▶ _YOUR ASSIGNMENT_: Write how many lines in the records below include the string "assets". No other text should be given.

▶ _DATA FOR THIS EXERCISE_:
╔══

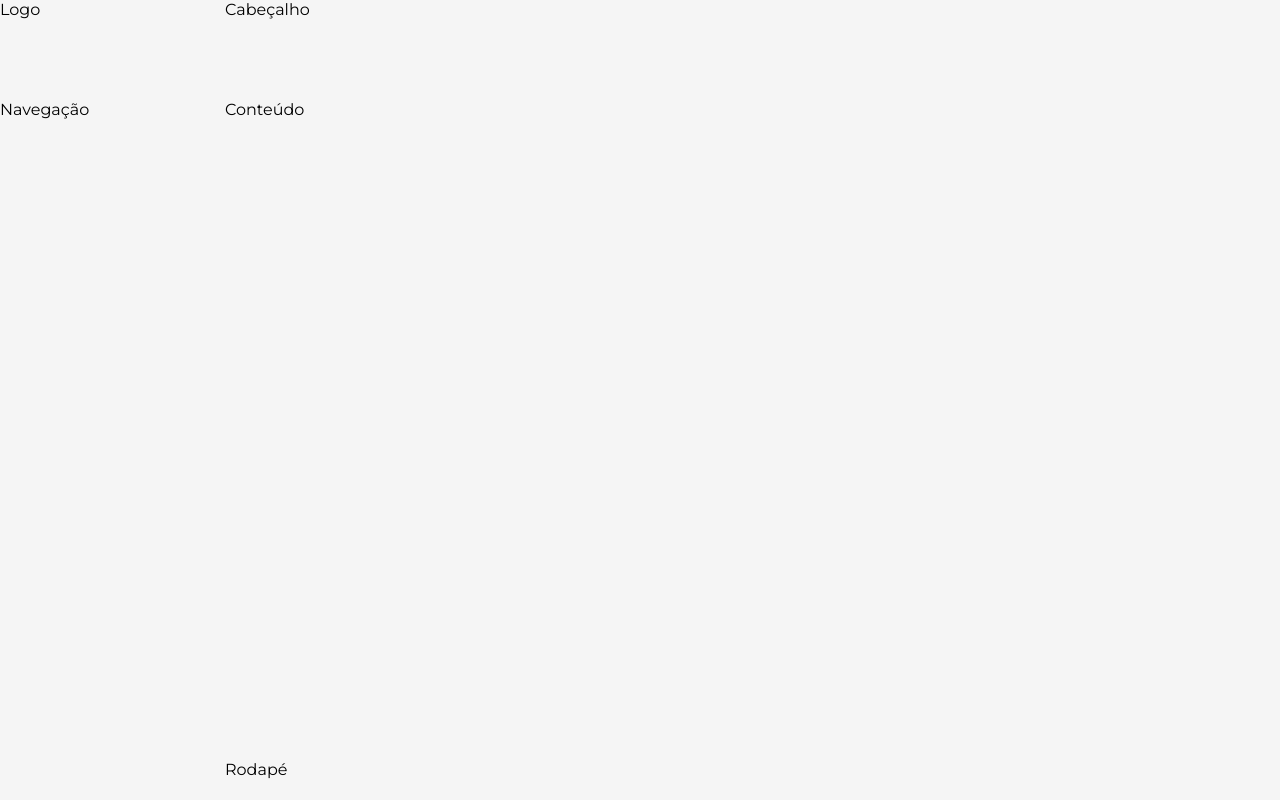
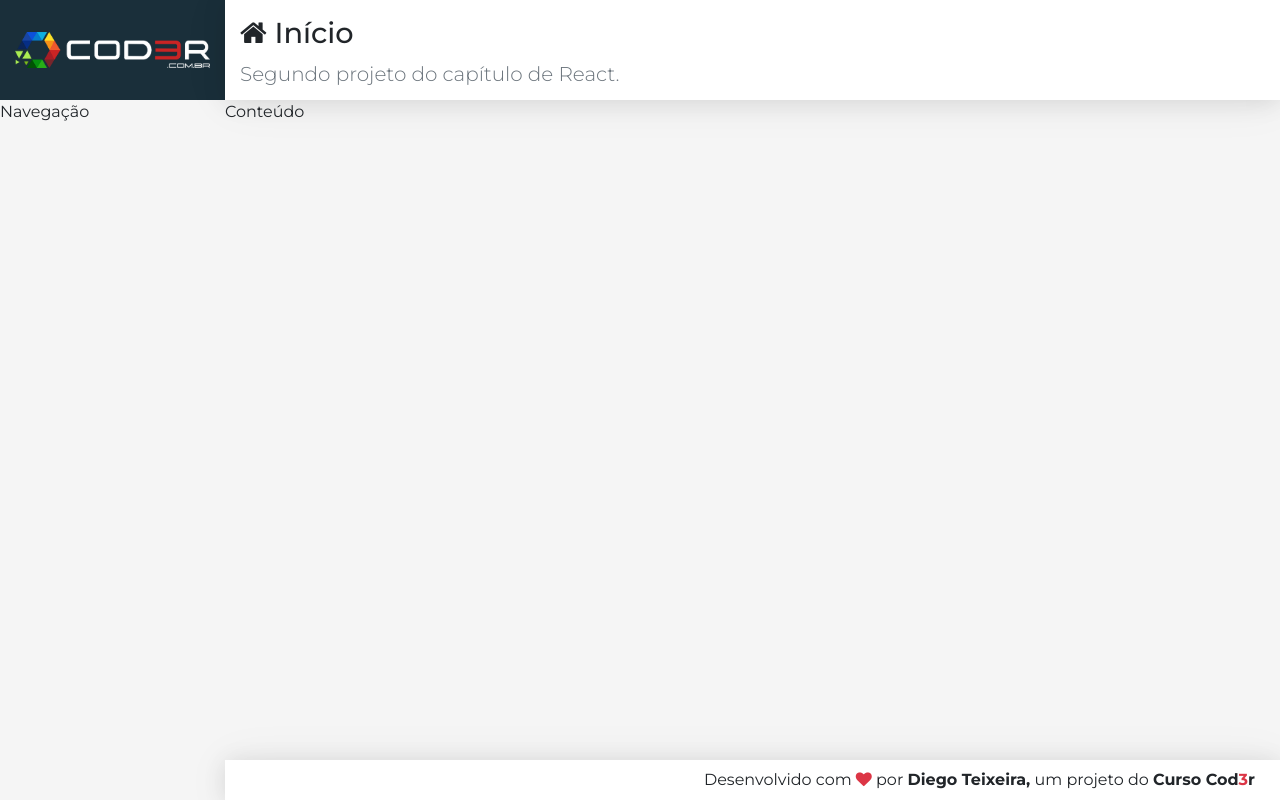
Before and after one commit to diegosmteixeira/registrationProject, a React (Create React App) app in the folder projectRegistration/crud/frontend/: page / in a window 1280 px wide. Built offline with nearby package versions, Linux system fonts and the light colour scheme.

Commit message:
Logo, Header and Footer

```diff
--- a/projectRegistration/crud/frontend/src/components/template/Footer.css
+++ b/projectRegistration/crud/frontend/src/components/template/Footer.css
@@ -0,0 +1,8 @@
+footer.footer {
+    display: flex;
+    align-items: center;
+    justify-content: flex-end;
+    padding: 0 25px;
+    background-color: #FFF;
+    box-shadow: var(--shadow);
+}
--- a/projectRegistration/crud/frontend/src/components/template/Footer.jsx
+++ b/projectRegistration/crud/frontend/src/components/template/Footer.jsx
@@ -3,7 +3,9 @@
 
 const props = () => (
     <footer className="footer">
-    Rodapé
+    <span>
+        Desenvolvido com <i className="fa fa-heart text-danger"></i> por <strong> Diego Teixeira,</strong> um projeto do <strong> Curso Cod<span className="text-danger">3</span>r</strong>
+    </span>
     </footer>
 )
 export default props
--- a/projectRegistration/crud/frontend/src/components/template/Header.css
+++ b/projectRegistration/crud/frontend/src/components/template/Header.css
@@ -0,0 +1,11 @@
+header.header {
+    background-color: #FFF;
+    padding: 0px 15px;
+    overflow: hidden;
+    white-space: nowrap;
+    box-shadow: var(--shadow);
+}
+
+header.header h1 {
+    font-size: 1.8em;
+}
--- a/projectRegistration/crud/frontend/src/components/template/Header.jsx
+++ b/projectRegistration/crud/frontend/src/components/template/Header.jsx
@@ -2,8 +2,11 @@
 import React from 'react'
 
 const props = () => (
-    <header className="header">
-    Cabeçalho
+    <header className="header d-none d-sm-flex flex-column">
+        <h1 className="mt-3">
+            <i className="fa fa-home" aria-hidden="true"></i> Início
+        </h1>
+        <p className="lead text-muted">Segundo projeto do capítulo de React.</p>
     </header>
 )
 export default props
--- a/projectRegistration/crud/frontend/src/components/template/Logo.css
+++ b/projectRegistration/crud/frontend/src/components/template/Logo.css
@@ -0,0 +1,11 @@
+aside.logo {
+    background-color: var(--bg-dark);
+    display: flex;
+    justify-content: center;
+    align-items: center;
+}
+
+aside.logo img {
+    padding: 0px 15px;
+    width: 100%;
+}
--- a/projectRegistration/crud/frontend/src/components/template/Logo.jsx
+++ b/projectRegistration/crud/frontend/src/components/template/Logo.jsx
@@ -1,9 +1,12 @@
 import './Logo.css'
+import logo from '../../assets/imgs/logo.png'
 import React from 'react'
 
 const props = () => (
     <aside className="logo">
-    Logo
+        <a href="/" className="logo">
+            <img src={logo} alt="logo" />
+    </a>
     </aside>
 )
 export default props
--- a/projectRegistration/crud/frontend/src/components/template/Main.jsx
+++ b/projectRegistration/crud/frontend/src/components/template/Main.jsx
@@ -1,13 +1,13 @@
+import React from 'react'
 import './Main.css'
-import React from 'react'
 import Header from './Header'
 
 const props = () => (
     <React.Fragment>
-    <Header />
-    <main className="content">
-        Conteúdo
-    </main>
+        <Header {...props} />
+        <main className="content">
+            Conteúdo
+        </main>
     </React.Fragment>
 )
 export default props
--- a/projectRegistration/crud/frontend/src/main/App.jsx
+++ b/projectRegistration/crud/frontend/src/main/App.jsx
@@ -1,4 +1,6 @@
  import './App.css'
+ import 'bootstrap/dist/css/bootstrap.min.css'
+ import 'font-awesome/css/font-awesome.min.css'
  import React from 'react'
 
  import Logo from '../components/template/Logo'
@@ -6,12 +8,12 @@
  import Main from '../components/template/Main'
  import Footer from '../components/template/Footer'
 
- const App = () => (
+ const props = () => (
     <div className="app">
-        <Logo />
-        <Nav />
-        <Main />
-        <Footer />
+    <Logo />
+    <Nav />
+    <Main />
+    <Footer />
     </div>
  )
- export default App
+ export default props
```
Also changed, not shown: projectRegistration/crud/frontend/src/assets/imgs/logo.png (added).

╚══

▶ _RESPONSE AREA_: 2